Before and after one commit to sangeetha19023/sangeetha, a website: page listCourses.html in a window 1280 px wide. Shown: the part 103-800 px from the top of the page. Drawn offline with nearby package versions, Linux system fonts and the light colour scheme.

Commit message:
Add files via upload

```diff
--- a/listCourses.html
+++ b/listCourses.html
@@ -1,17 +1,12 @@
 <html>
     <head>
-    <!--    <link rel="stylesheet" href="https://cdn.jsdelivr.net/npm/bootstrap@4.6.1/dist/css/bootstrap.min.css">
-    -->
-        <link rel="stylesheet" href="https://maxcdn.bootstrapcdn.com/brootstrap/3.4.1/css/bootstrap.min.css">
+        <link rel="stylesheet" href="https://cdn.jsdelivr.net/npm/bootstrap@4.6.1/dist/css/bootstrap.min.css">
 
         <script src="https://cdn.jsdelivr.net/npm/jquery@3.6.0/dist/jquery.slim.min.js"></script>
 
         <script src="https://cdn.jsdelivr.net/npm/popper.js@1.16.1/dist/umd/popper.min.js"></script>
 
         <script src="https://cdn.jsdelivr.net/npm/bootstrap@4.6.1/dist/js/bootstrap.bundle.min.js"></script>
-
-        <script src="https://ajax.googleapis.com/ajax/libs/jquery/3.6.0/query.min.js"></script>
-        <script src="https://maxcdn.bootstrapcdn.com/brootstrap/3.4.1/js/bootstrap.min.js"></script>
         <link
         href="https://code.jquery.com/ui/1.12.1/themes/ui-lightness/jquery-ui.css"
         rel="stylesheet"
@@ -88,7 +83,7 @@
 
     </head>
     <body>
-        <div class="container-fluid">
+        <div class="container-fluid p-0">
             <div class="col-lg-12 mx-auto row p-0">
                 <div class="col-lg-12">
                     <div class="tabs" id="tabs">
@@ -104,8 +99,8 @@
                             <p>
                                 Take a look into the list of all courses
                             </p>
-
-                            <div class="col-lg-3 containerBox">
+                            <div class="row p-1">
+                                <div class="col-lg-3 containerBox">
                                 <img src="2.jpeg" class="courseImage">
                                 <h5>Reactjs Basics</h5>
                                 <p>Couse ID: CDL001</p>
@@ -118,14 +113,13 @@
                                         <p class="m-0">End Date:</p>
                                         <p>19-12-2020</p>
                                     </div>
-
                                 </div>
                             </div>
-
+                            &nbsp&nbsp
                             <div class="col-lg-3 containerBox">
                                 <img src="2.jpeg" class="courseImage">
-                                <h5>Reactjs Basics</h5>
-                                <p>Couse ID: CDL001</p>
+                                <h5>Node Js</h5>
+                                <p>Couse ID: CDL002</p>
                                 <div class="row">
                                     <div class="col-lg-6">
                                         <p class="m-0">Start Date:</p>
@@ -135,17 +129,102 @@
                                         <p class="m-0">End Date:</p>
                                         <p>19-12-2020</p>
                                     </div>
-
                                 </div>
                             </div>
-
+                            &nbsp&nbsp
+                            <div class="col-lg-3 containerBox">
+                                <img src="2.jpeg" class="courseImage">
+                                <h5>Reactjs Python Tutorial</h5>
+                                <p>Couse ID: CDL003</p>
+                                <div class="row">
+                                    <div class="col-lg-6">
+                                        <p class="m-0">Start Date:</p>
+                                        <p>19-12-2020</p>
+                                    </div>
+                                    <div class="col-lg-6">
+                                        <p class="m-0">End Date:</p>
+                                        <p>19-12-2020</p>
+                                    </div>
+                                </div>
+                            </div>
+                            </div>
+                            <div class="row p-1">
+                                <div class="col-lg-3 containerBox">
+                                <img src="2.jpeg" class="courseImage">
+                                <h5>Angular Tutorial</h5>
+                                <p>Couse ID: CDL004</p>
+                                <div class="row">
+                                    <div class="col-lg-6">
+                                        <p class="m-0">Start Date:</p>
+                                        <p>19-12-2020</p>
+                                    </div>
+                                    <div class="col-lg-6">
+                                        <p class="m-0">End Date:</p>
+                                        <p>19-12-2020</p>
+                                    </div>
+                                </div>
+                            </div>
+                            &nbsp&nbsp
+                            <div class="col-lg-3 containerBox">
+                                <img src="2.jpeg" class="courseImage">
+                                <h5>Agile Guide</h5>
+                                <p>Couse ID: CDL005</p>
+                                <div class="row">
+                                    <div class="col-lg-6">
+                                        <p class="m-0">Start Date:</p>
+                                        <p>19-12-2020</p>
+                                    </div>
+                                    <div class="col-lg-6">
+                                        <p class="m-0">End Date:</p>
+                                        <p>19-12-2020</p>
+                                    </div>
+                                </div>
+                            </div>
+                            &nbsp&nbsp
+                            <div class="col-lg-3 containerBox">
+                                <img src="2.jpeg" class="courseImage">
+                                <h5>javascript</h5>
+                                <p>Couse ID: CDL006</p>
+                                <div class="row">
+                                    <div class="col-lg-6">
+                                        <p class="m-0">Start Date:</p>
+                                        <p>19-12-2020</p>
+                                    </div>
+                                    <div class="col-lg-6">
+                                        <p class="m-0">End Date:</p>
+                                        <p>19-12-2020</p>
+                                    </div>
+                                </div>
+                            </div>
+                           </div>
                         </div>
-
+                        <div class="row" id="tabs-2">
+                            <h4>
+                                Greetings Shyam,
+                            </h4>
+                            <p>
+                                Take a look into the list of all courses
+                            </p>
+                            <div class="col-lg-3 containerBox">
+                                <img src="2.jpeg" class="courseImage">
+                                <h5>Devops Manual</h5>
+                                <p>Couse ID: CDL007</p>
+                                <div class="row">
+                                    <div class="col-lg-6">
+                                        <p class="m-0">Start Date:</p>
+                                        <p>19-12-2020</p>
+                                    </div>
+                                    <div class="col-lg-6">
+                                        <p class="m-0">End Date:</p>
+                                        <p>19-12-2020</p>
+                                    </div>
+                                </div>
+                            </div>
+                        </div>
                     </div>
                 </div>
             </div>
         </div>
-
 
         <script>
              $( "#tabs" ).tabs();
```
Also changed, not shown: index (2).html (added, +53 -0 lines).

=======

Copy the entries above exactly. Miss none of them.

Before and after one commit to sangeetha19023/sangeetha, a website: page listCourses.html in a window 1280 px wide. Shown: the part 103-800 px from the top of the page. Drawn offline with nearby package versions, Linux system fonts and the light colour scheme.

Commit message:
Add files via upload

```diff
--- a/listCourses.html
+++ b/listCourses.html
@@ -1,17 +1,12 @@
 <html>
     <head>
-    <!--    <link rel="stylesheet" href="https://cdn.jsdelivr.net/npm/bootstrap@4.6.1/dist/css/bootstrap.min.css">
-    -->
-        <link rel="stylesheet" href="https://maxcdn.bootstrapcdn.com/brootstrap/3.4.1/css/bootstrap.min.css">
+        <link rel="stylesheet" href="https://cdn.jsdelivr.net/npm/bootstrap@4.6.1/dist/css/bootstrap.min.css">
 
         <script src="https://cdn.jsdelivr.net/npm/jquery@3.6.0/dist/jquery.slim.min.js"></script>
 
         <script src="https://cdn.jsdelivr.net/npm/popper.js@1.16.1/dist/umd/popper.min.js"></script>
 
         <script src="https://cdn.jsdelivr.net/npm/bootstrap@4.6.1/dist/js/bootstrap.bundle.min.js"></script>
-
-        <script src="https://ajax.googleapis.com/ajax/libs/jquery/3.6.0/query.min.js"></script>
-        <script src="https://maxcdn.bootstrapcdn.com/brootstrap/3.4.1/js/bootstrap.min.js"></script>
         <link
         href="https://code.jquery.com/ui/1.12.1/themes/ui-lightness/jquery-ui.css"
         rel="stylesheet"
@@ -88,7 +83,7 @@
 
     </head>
     <body>
-        <div class="container-fluid">
+        <div class="container-fluid p-0">
             <div class="col-lg-12 mx-auto row p-0">
                 <div class="col-lg-12">
                     <div class="tabs" id="tabs">
@@ -104,8 +99,8 @@
                             <p>
                                 Take a look into the list of all courses
                             </p>
-
-                            <div class="col-lg-3 containerBox">
+                            <div class="row p-1">
+                                <div class="col-lg-3 containerBox">
                                 <img src="2.jpeg" class="courseImage">
                                 <h5>Reactjs Basics</h5>
                                 <p>Couse ID: CDL001</p>
@@ -118,14 +113,13 @@
                                         <p class="m-0">End Date:</p>
                                         <p>19-12-2020</p>
                                     </div>
-
                                 </div>
                             </div>
-
+                            &nbsp&nbsp
                             <div class="col-lg-3 containerBox">
                                 <img src="2.jpeg" class="courseImage">
-                                <h5>Reactjs Basics</h5>
-                                <p>Couse ID: CDL001</p>
+                                <h5>Node Js</h5>
+                                <p>Couse ID: CDL002</p>
                                 <div class="row">
                                     <div class="col-lg-6">
                                         <p class="m-0">Start Date:</p>
@@ -135,17 +129,102 @@
                                         <p class="m-0">End Date:</p>
                                         <p>19-12-2020</p>
                                     </div>
-
                                 </div>
                             </div>
-
+                            &nbsp&nbsp
+                            <div class="col-lg-3 containerBox">
+                                <img src="2.jpeg" class="courseImage">
+                                <h5>Reactjs Python Tutorial</h5>
+                                <p>Couse ID: CDL003</p>
+                                <div class="row">
+                                    <div class="col-lg-6">
+                                        <p class="m-0">Start Date:</p>
+                                        <p>19-12-2020</p>
+                                    </div>
+                                    <div class="col-lg-6">
+                                        <p class="m-0">End Date:</p>
+                                        <p>19-12-2020</p>
+                                    </div>
+                                </div>
+                            </div>
+                            </div>
+                            <div class="row p-1">
+                                <div class="col-lg-3 containerBox">
+                                <img src="2.jpeg" class="courseImage">
+                                <h5>Angular Tutorial</h5>
+                                <p>Couse ID: CDL004</p>
+                                <div class="row">
+                                    <div class="col-lg-6">
+                                        <p class="m-0">Start Date:</p>
+                                        <p>19-12-2020</p>
+                                    </div>
+                                    <div class="col-lg-6">
+                                        <p class="m-0">End Date:</p>
+                                        <p>19-12-2020</p>
+                                    </div>
+                                </div>
+                            </div>
+                            &nbsp&nbsp
+                            <div class="col-lg-3 containerBox">
+                                <img src="2.jpeg" class="courseImage">
+                                <h5>Agile Guide</h5>
+                                <p>Couse ID: CDL005</p>
+                                <div class="row">
+                                    <div class="col-lg-6">
+                                        <p class="m-0">Start Date:</p>
+                                        <p>19-12-2020</p>
+                                    </div>
+                                    <div class="col-lg-6">
+                                        <p class="m-0">End Date:</p>
+                                        <p>19-12-2020</p>
+                                    </div>
+                                </div>
+                            </div>
+                            &nbsp&nbsp
+                            <div class="col-lg-3 containerBox">
+                                <img src="2.jpeg" class="courseImage">
+                                <h5>javascript</h5>
+                                <p>Couse ID: CDL006</p>
+                                <div class="row">
+                                    <div class="col-lg-6">
+                                        <p class="m-0">Start Date:</p>
+                                        <p>19-12-2020</p>
+                                    </div>
+                                    <div class="col-lg-6">
+                                        <p class="m-0">End Date:</p>
+                                        <p>19-12-2020</p>
+                                    </div>
+                                </div>
+                            </div>
+                           </div>
                         </div>
-
+                        <div class="row" id="tabs-2">
+                            <h4>
+                                Greetings Shyam,
+                            </h4>
+                            <p>
+                                Take a look into the list of all courses
+                            </p>
+                            <div class="col-lg-3 containerBox">
+                                <img src="2.jpeg" class="courseImage">
+                                <h5>Devops Manual</h5>
+                                <p>Couse ID: CDL007</p>
+                                <div class="row">
+                                    <div class="col-lg-6">
+                                        <p class="m-0">Start Date:</p>
+                                        <p>19-12-2020</p>
+                                    </div>
+                                    <div class="col-lg-6">
+                                        <p class="m-0">End Date:</p>
+                                        <p>19-12-2020</p>
+                                    </div>
+                                </div>
+                            </div>
+                        </div>
                     </div>
                 </div>
             </div>
         </div>
-
 
         <script>
              $( "#tabs" ).tabs();
```
Also changed, not shown: index (2).html (added, +53 -0 lines).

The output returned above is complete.